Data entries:
--- START ---

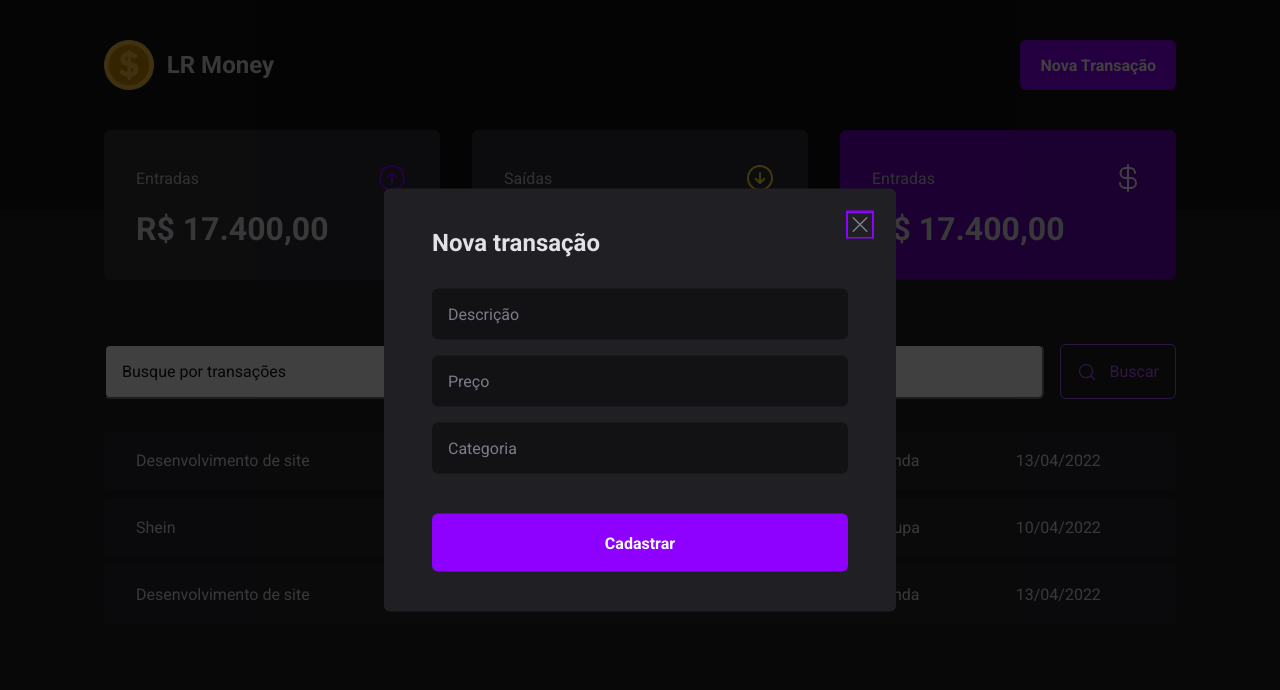
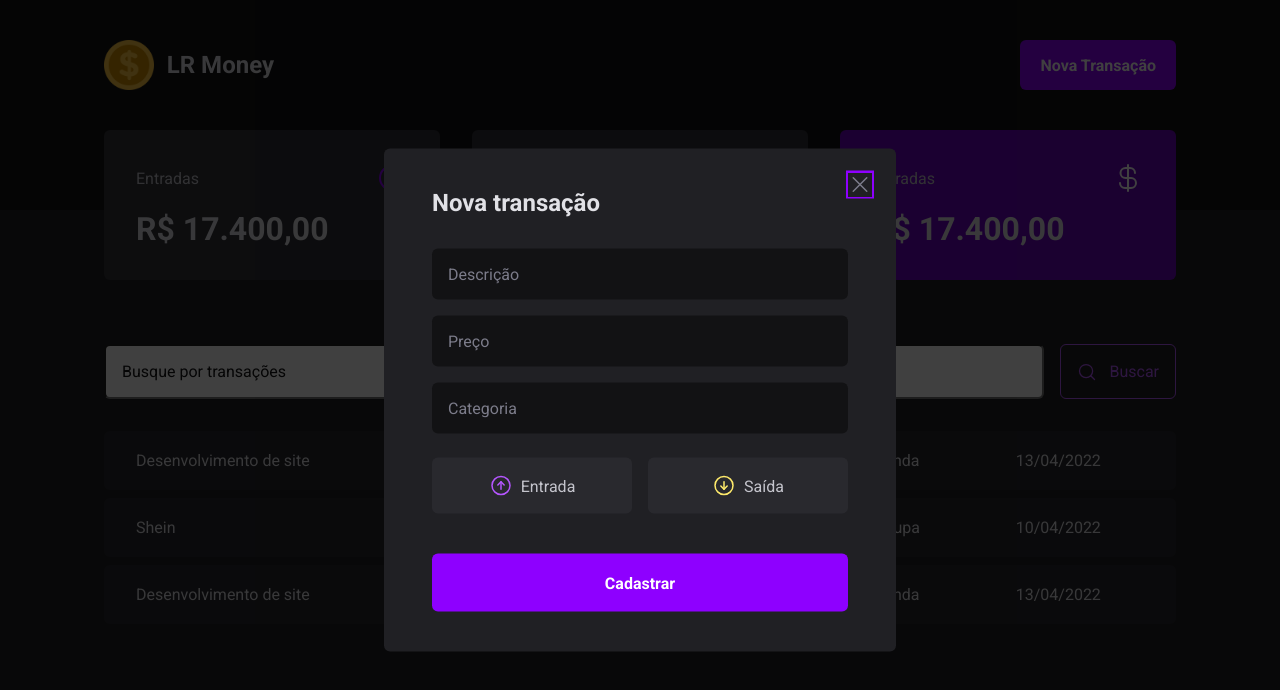
Before and after one commit to Luizenys/LR-Money, a React (Vite) app: page / in a window 1280 px wide. Both pictures are taken after a click on the button "Nova Transação". Shown: the top 690 px of the page. Built offline with nearby package versions, Linux system fonts and the light colour scheme.

Commit message:
feat: new transaction modal buttons created

```diff
--- a/src/components/NewTransactionModal/index.tsx
+++ b/src/components/NewTransactionModal/index.tsx
@@ -1,6 +1,6 @@
 import * as Dialog from '@radix-ui/react-dialog'
-import { CloseButton, Content, Overlay } from './styles'
-import { X } from 'phosphor-react'
+import { CloseButton, Content, Overlay, TransactionButton, TransactionType } from './styles'
+import { ArrowCircleDown, ArrowCircleUp, X } from 'phosphor-react'
 
 export function NewTransactionModal() {
     return (
@@ -19,6 +19,17 @@
                     <input type='number' placeholder='Preço' required />
                     <input type='text' placeholder='Categoria' required />
 
+                    <TransactionType>
+                        <TransactionButton variant='income'>
+                            <ArrowCircleUp size={24} />
+                            Entrada
+                        </TransactionButton>
+
+                        <TransactionButton variant='outcome'>
+                            <ArrowCircleDown size={24} />
+                            Saída
+                        </TransactionButton>
+                    </TransactionType>
                     <button type='submit'>Cadastrar</button>
                 </form>
             </Content>
--- a/src/components/NewTransactionModal/styles.ts
+++ b/src/components/NewTransactionModal/styles.ts
@@ -69,3 +69,31 @@
     cursor: pointer;
     color: ${props => props.theme["gray-500"]};
 `;
+
+export const TransactionType = styled.div`
+    display: grid;
+    grid-template-columns: repeat(2, 1fr);
+    gap: 1rem;
+    margin-top: 0.5rem;
+`
+
+interface TransactionTypeButtonProps {
+    variant: 'income' | 'outcome';
+}
+
+export const TransactionButton = styled.button<TransactionTypeButtonProps>`
+    background: ${props => props.theme['gray-700']};
+    padding: 1rem;
+    display: flex;
+    align-items: center;
+    justify-content: center;
+    gap: 0.5rem;
+    border-radius: 6px;
+    cursor: pointer;
+    border: 0;
+    color: ${props => props.theme['gray-300']};
+
+    svg {
+        color: ${props => props.variant === 'income' ? props.theme["purple-300"] : props.theme["yellow-300"]}
+    }
+`
```
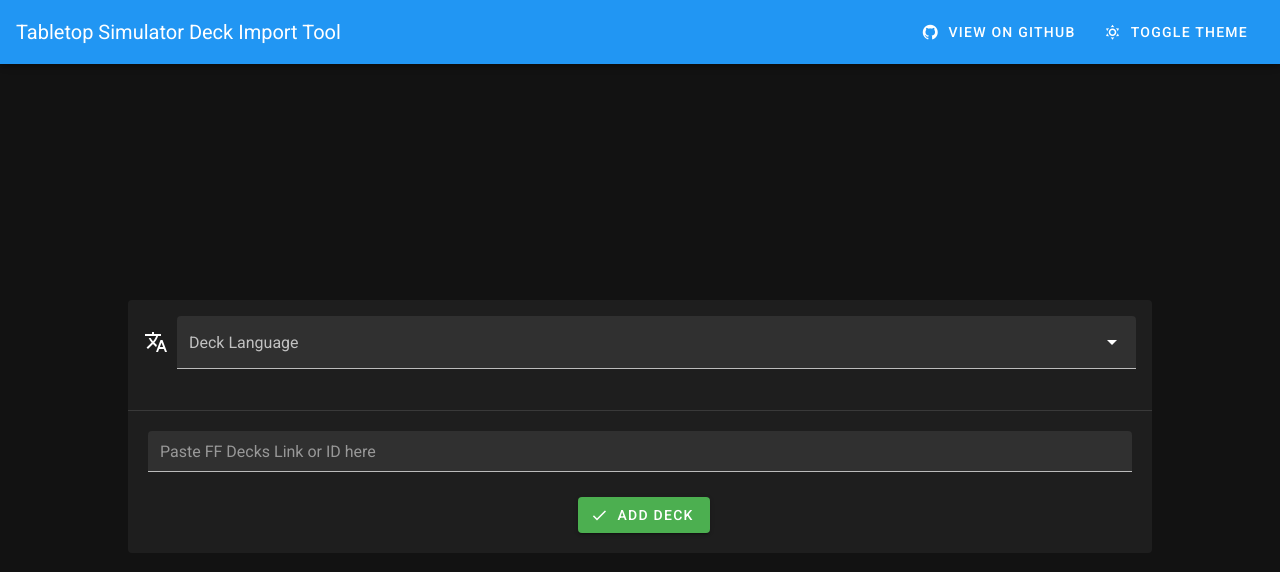
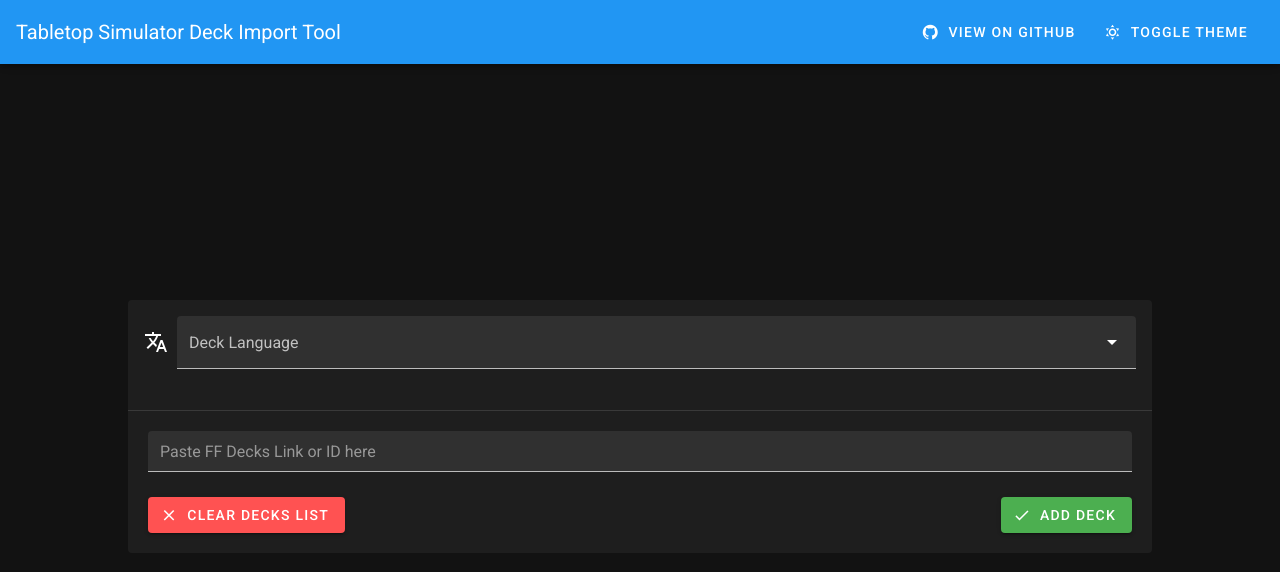
Before and after one commit to ldericher/ttsimport, a Vue app in the folder ui/: page / in a window 1280 px wide. Shown: the top 572 px of the page. Built offline with nearby package versions, Linux system fonts and the light colour scheme.

Commit message:
clear decks button

```diff
--- a/ui/src/components/DeckAddForm.vue
+++ b/ui/src/components/DeckAddForm.vue
@@ -2,7 +2,7 @@
   <v-container>
     <v-form ref="form" @submit.prevent="add_deck" v-model="valid">
       <v-row>
-        <v-col cols="12" align="center" justify="center">
+        <v-col cols="12" class="pb-0">
           <v-text-field
             placeholder="Paste FF Decks Link or ID here"
             hint="e.g. https://ffdecks.com/deck/6272690272862208 or 6272690272862208"
@@ -13,10 +13,21 @@
             filled
           >
           </v-text-field>
+        </v-col>
+      </v-row>
 
-          <v-btn color="success" type="submit" :disabled="!valid" class="ml-2">
+      <v-row>
+        <v-col cols="6" class="pt-0">
+          <v-btn color="error" @click="$emit('clear')" :disabled="!valid">
+            <v-icon left>mdi-close</v-icon>
+            Clear decks list
+          </v-btn>
+        </v-col>
+
+        <v-col cols="6" class="pt-0" align="right" justify="right">
+          <v-btn color="success" type="submit" :disabled="!valid">
             <v-icon left>mdi-check</v-icon>
-            Add Deck
+            Add deck
           </v-btn>
         </v-col>
       </v-row>
--- a/ui/src/components/DecksList.vue
+++ b/ui/src/components/DecksList.vue
@@ -37,6 +37,10 @@
         this.deck_ids.splice(index, 1);
       }
     },
+
+    clear_decks() {
+      this.deck_ids = [];
+    },
   },
 };
 </script>
--- a/ui/src/components/MainView.vue
+++ b/ui/src/components/MainView.vue
@@ -17,7 +17,7 @@
         <v-divider />
 
         <v-card-actions>
-          <deck-add-form @new="new_deck" />
+          <deck-add-form @new="new_deck" @clear="clear_decks" />
         </v-card-actions>
       </v-card>
     </v-container>
@@ -42,6 +42,10 @@
     new_deck(new_deck_id) {
       this.$refs.list.add_deck(new_deck_id);
     },
+
+    clear_decks() {
+      this.$refs.list.clear_decks();
+    },
   },
 };
 </script>
```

--- END ---

(WORK ITEM) Verbatim copy without images: write the records above out in full.

(THE ANSWER)
Before and after one commit to Luizenys/LR-Money, a React (Vite) app: page / in a window 1280 px wide. Both pictures are taken after a click on the button "Nova Transação". Shown: the top 690 px of the page. Built offline with nearby package versions, Linux system fonts and the light colour scheme.

Commit message:
feat: new transaction modal buttons created

```diff
--- a/src/components/NewTransactionModal/index.tsx
+++ b/src/components/NewTransactionModal/index.tsx
@@ -1,6 +1,6 @@
 import * as Dialog from '@radix-ui/react-dialog'
-import { CloseButton, Content, Overlay } from './styles'
-import { X } from 'phosphor-react'
+import { CloseButton, Content, Overlay, TransactionButton, TransactionType } from './styles'
+import { ArrowCircleDown, ArrowCircleUp, X } from 'phosphor-react'
 
 export function NewTransactionModal() {
     return (
@@ -19,6 +19,17 @@
                     <input type='number' placeholder='Preço' required />
                     <input type='text' placeholder='Categoria' required />
 
+                    <TransactionType>
+                        <TransactionButton variant='income'>
+                            <ArrowCircleUp size={24} />
+                            Entrada
+                        </TransactionButton>
+
+                        <TransactionButton variant='outcome'>
+                            <ArrowCircleDown size={24} />
+                            Saída
+                        </TransactionButton>
+                    </TransactionType>
                     <button type='submit'>Cadastrar</button>
                 </form>
             </Content>
--- a/src/components/NewTransactionModal/styles.ts
+++ b/src/components/NewTransactionModal/styles.ts
@@ -69,3 +69,31 @@
     cursor: pointer;
     color: ${props => props.theme["gray-500"]};
 `;
+
+export const TransactionType = styled.div`
+    display: grid;
+    grid-template-columns: repeat(2, 1fr);
+    gap: 1rem;
+    margin-top: 0.5rem;
+`
+
+interface TransactionTypeButtonProps {
+    variant: 'income' | 'outcome';
+}
+
+export const TransactionButton = styled.button<TransactionTypeButtonProps>`
+    background: ${props => props.theme['gray-700']};
+    padding: 1rem;
+    display: flex;
+    align-items: center;
+    justify-content: center;
+    gap: 0.5rem;
+    border-radius: 6px;
+    cursor: pointer;
+    border: 0;
+    color: ${props => props.theme['gray-300']};
+
+    svg {
+        color: ${props => props.variant === 'income' ? props.theme["purple-300"] : props.theme["yellow-300"]}
+    }
+`
```
Before and after one commit to ldericher/ttsimport, a Vue app in the folder ui/: page / in a window 1280 px wide. Shown: the top 572 px of the page. Built offline with nearby package versions, Linux system fonts and the light colour scheme.

Commit message:
clear decks button

```diff
--- a/ui/src/components/DeckAddForm.vue
+++ b/ui/src/components/DeckAddForm.vue
@@ -2,7 +2,7 @@
   <v-container>
     <v-form ref="form" @submit.prevent="add_deck" v-model="valid">
       <v-row>
-        <v-col cols="12" align="center" justify="center">
+        <v-col cols="12" class="pb-0">
           <v-text-field
             placeholder="Paste FF Decks Link or ID here"
             hint="e.g. https://ffdecks.com/deck/6272690272862208 or 6272690272862208"
@@ -13,10 +13,21 @@
             filled
           >
           </v-text-field>
+        </v-col>
+      </v-row>
 
-          <v-btn color="success" type="submit" :disabled="!valid" class="ml-2">
+      <v-row>
+        <v-col cols="6" class="pt-0">
+          <v-btn color="error" @click="$emit('clear')" :disabled="!valid">
+            <v-icon left>mdi-close</v-icon>
+            Clear decks list
+          </v-btn>
+        </v-col>
+
+        <v-col cols="6" class="pt-0" align="right" justify="right">
+          <v-btn color="success" type="submit" :disabled="!valid">
             <v-icon left>mdi-check</v-icon>
-            Add Deck
+            Add deck
           </v-btn>
         </v-col>
       </v-row>
--- a/ui/src/components/DecksList.vue
+++ b/ui/src/components/DecksList.vue
@@ -37,6 +37,10 @@
         this.deck_ids.splice(index, 1);
       }
     },
+
+    clear_decks() {
+      this.deck_ids = [];
+    },
   },
 };
 </script>
--- a/ui/src/components/MainView.vue
+++ b/ui/src/components/MainView.vue
@@ -17,7 +17,7 @@
         <v-divider />
 
         <v-card-actions>
-          <deck-add-form @new="new_deck" />
+          <deck-add-form @new="new_deck" @clear="clear_decks" />
         </v-card-actions>
       </v-card>
     </v-container>
@@ -42,6 +42,10 @@
     new_deck(new_deck_id) {
       this.$refs.list.add_deck(new_deck_id);
     },
+
+    clear_decks() {
+      this.$refs.list.clear_decks();
+    },
   },
 };
 </script>
```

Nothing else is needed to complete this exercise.